Cricket was of great interest to many of the employees. The rear wall of the factory yard backed onto the cricket ground. At tea break and lunch times in the summer the rear wall was crammed with employees watching the match for free! During important matches there was a temptation to sneak out for a quick check on the score during work time! The assembly manager Bob Morris had his hands full to keep minds on the job! There were many favourite cricketers to be seen at the County Ground, David Shepherd was one of these! The Reverend David Shepherd was later to become the famous Bishop of Liverpool, who died in 2005.
Another temptation to some of the workforce was the Cricketers Public House adjacent to the factory. It was not unknown for the manager Bob Morris to have to check the pub at the end of the lunch hour on Friday. Anyone who had drunk too much would be sent home for the afternoon!
From apprentice to assembly manager
Bob Morris joined CVA as a 14-year-old apprentice in 1935 at the Portland Road factory. By the outbreak of World War II he had almost completed his apprenticeship. Like his chums he went to join-up to fight, but was refused due to his “reserved occupation”. His skills were much needed by the country in manufacturing, particularly building machine tools, which are the heart and start of every manufacturing process. Barely 20 years old, Bob joined the Home Guard; CVA had their own company. Bob Morris moved to the Eaton Road factory soon after it opened in 1946 and was soon promoted, firstly to supervisor and then assembly manager, before he was 30 years old.
Automatic lathes and milling machines
The range of CVA automatic lathes and milling machines were to prove to be a great success for the company during the 1950’s and 60’s. The machines were renown for their quality, reliability and value for money. Thousands were sold in the UK, Europe and around the world.
Queen’s Award to Industry
The pinnacle of this success was the announcement on 21st April 1969 when the Company was awarded the Queens Award to Industry for Export Achievement. CVA was one of only 99 companies in the country to receive the award in that year, and the only one in Sussex. Special notices, signed by Bill Neill, the Managing Director, were posted on notice boards around the Company, paying tribute to all employees for the teamwork, which had led to the award. Speaking later on Radio Brighton Mr Newing, the Director of Sales, explained that exports sales had increased by 173% in the previous 3 years. In particular new markets had been opened up in Brazil, Mexico and Argentina, previously dominated by German and US manufactures. Almost 38% of everything manufactured by the Company had been exported. The following year, further individual awards were made, of these it was announced the in the Queen’s Birthday honours list, that Bob Morris was to be awarded the B.E.M. in recognition of his services to the exports drive. Bob was presented with the award at Lancaster House in London by the Rt. Hon. Sir John Eden, on behalf of Her Majesty the Queen.
Factory closure in 1969
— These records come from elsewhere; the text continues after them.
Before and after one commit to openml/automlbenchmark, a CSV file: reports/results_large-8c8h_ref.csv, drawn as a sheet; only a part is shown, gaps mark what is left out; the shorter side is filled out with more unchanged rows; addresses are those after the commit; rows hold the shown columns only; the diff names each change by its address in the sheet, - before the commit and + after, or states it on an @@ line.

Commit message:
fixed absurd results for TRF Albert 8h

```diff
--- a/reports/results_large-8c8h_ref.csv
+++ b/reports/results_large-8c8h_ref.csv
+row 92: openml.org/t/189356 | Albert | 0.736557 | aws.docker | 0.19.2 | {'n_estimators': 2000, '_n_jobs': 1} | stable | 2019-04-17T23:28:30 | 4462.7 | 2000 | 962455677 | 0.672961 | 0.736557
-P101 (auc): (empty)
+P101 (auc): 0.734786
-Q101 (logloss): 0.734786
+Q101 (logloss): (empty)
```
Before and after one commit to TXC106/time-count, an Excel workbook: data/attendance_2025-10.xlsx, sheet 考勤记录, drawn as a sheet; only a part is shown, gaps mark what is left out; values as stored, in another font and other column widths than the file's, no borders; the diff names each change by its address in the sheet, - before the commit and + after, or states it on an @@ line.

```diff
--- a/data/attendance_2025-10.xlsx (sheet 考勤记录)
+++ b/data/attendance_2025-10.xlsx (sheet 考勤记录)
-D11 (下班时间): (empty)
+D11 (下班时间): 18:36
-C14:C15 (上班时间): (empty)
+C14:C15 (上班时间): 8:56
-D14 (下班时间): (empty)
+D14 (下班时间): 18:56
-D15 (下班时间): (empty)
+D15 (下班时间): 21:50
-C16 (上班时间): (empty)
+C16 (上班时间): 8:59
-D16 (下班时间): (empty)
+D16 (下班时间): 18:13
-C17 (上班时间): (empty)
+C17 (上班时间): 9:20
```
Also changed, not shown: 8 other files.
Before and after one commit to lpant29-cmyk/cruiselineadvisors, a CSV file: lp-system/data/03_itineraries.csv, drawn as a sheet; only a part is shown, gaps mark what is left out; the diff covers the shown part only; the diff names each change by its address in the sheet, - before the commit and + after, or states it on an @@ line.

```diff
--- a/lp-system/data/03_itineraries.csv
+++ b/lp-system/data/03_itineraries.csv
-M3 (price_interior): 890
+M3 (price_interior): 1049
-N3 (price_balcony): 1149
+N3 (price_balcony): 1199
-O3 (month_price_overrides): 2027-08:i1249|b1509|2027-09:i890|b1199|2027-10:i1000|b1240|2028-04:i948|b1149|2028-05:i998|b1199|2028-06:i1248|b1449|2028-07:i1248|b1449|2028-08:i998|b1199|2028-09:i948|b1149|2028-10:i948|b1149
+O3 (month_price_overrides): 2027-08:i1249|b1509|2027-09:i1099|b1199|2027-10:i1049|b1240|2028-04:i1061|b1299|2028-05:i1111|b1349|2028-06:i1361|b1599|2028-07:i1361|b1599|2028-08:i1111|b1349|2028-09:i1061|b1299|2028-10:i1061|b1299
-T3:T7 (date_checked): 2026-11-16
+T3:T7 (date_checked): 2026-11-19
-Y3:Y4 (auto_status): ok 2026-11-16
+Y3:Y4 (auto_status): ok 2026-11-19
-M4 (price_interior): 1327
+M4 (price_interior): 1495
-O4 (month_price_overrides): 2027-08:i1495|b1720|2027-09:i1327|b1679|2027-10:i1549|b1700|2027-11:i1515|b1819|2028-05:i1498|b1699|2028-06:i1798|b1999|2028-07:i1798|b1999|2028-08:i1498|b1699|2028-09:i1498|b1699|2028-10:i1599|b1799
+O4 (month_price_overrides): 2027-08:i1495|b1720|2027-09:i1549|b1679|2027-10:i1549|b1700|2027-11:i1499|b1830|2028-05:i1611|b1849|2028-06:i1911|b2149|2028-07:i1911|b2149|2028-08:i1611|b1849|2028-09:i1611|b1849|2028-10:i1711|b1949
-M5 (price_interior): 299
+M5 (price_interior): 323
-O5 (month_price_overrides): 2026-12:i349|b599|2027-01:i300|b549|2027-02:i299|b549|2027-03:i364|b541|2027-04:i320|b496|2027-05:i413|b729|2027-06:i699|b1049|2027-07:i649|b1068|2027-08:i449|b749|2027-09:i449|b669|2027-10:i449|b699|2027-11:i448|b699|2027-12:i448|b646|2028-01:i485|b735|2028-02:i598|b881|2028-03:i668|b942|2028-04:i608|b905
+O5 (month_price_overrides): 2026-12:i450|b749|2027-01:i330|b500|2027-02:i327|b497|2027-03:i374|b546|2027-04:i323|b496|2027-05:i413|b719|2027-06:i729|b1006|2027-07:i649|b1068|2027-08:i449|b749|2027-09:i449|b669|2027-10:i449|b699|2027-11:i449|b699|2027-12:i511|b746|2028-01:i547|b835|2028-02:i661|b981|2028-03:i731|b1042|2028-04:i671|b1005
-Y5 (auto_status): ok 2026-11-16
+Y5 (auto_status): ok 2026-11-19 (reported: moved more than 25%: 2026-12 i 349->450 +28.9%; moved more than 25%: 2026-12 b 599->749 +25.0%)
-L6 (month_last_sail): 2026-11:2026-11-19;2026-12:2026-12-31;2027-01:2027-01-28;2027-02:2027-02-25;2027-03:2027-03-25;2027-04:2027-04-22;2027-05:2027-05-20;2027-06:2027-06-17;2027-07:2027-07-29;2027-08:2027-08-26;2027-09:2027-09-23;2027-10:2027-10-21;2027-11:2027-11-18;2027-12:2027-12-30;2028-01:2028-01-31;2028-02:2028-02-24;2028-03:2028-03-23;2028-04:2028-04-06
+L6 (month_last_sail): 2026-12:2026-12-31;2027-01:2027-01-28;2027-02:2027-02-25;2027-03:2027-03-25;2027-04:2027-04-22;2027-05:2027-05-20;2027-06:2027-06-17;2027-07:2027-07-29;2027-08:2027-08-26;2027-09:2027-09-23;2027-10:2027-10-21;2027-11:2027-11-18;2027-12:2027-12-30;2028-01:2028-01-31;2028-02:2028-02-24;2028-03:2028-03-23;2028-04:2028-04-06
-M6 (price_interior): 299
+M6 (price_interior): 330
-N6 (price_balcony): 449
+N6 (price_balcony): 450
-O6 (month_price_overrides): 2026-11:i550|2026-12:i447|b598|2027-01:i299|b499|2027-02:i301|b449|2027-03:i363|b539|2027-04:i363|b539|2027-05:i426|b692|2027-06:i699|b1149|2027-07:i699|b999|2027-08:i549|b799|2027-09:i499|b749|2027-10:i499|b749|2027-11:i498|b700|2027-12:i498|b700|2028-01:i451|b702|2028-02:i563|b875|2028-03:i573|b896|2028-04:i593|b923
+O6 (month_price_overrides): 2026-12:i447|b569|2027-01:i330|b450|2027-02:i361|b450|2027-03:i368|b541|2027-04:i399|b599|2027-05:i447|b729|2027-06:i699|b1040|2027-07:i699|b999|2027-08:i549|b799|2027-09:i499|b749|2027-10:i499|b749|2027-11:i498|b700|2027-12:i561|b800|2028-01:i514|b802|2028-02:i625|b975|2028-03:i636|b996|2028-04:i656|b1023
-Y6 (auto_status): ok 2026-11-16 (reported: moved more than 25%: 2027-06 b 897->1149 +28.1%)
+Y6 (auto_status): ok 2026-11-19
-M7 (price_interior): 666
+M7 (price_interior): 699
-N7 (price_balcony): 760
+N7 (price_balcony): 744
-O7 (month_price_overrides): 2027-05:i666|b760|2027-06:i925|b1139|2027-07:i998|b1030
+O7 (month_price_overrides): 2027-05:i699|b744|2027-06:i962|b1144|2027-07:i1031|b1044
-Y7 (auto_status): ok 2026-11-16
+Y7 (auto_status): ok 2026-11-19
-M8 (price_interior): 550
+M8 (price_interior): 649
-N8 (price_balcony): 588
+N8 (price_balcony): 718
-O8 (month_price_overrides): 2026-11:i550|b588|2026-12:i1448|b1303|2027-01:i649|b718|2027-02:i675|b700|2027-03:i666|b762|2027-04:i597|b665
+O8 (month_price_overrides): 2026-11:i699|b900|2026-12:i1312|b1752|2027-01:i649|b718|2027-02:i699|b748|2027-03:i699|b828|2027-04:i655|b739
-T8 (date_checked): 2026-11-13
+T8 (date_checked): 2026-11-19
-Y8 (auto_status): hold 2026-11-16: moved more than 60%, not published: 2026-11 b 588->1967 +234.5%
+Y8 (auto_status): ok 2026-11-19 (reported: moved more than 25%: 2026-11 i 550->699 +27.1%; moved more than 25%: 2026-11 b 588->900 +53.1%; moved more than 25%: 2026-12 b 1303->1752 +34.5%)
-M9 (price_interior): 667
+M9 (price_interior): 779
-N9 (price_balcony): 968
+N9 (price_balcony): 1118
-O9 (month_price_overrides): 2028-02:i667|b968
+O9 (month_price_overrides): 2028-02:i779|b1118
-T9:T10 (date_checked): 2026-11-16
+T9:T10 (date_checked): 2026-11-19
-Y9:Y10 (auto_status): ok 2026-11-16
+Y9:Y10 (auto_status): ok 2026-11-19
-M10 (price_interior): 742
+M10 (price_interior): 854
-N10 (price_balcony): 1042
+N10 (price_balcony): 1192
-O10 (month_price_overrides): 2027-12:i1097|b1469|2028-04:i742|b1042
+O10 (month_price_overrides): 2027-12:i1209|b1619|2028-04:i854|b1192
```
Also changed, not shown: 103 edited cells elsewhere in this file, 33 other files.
Assembly of large machines continued at Eaton Road right up to the end of 1969. Since 1957 US Machine Tool manufacturer Kearney & Trecker Corporation had controlling interest of CVA, and their plans were to centralise production at the new industrial estate at Hollingbury. Eaton Road closed late in 1969 with production and staff being moved to the new estate. On the last day before the plant closed all 140 employees gathered with Bob Morris by the Eaton Road entrance for a last photo.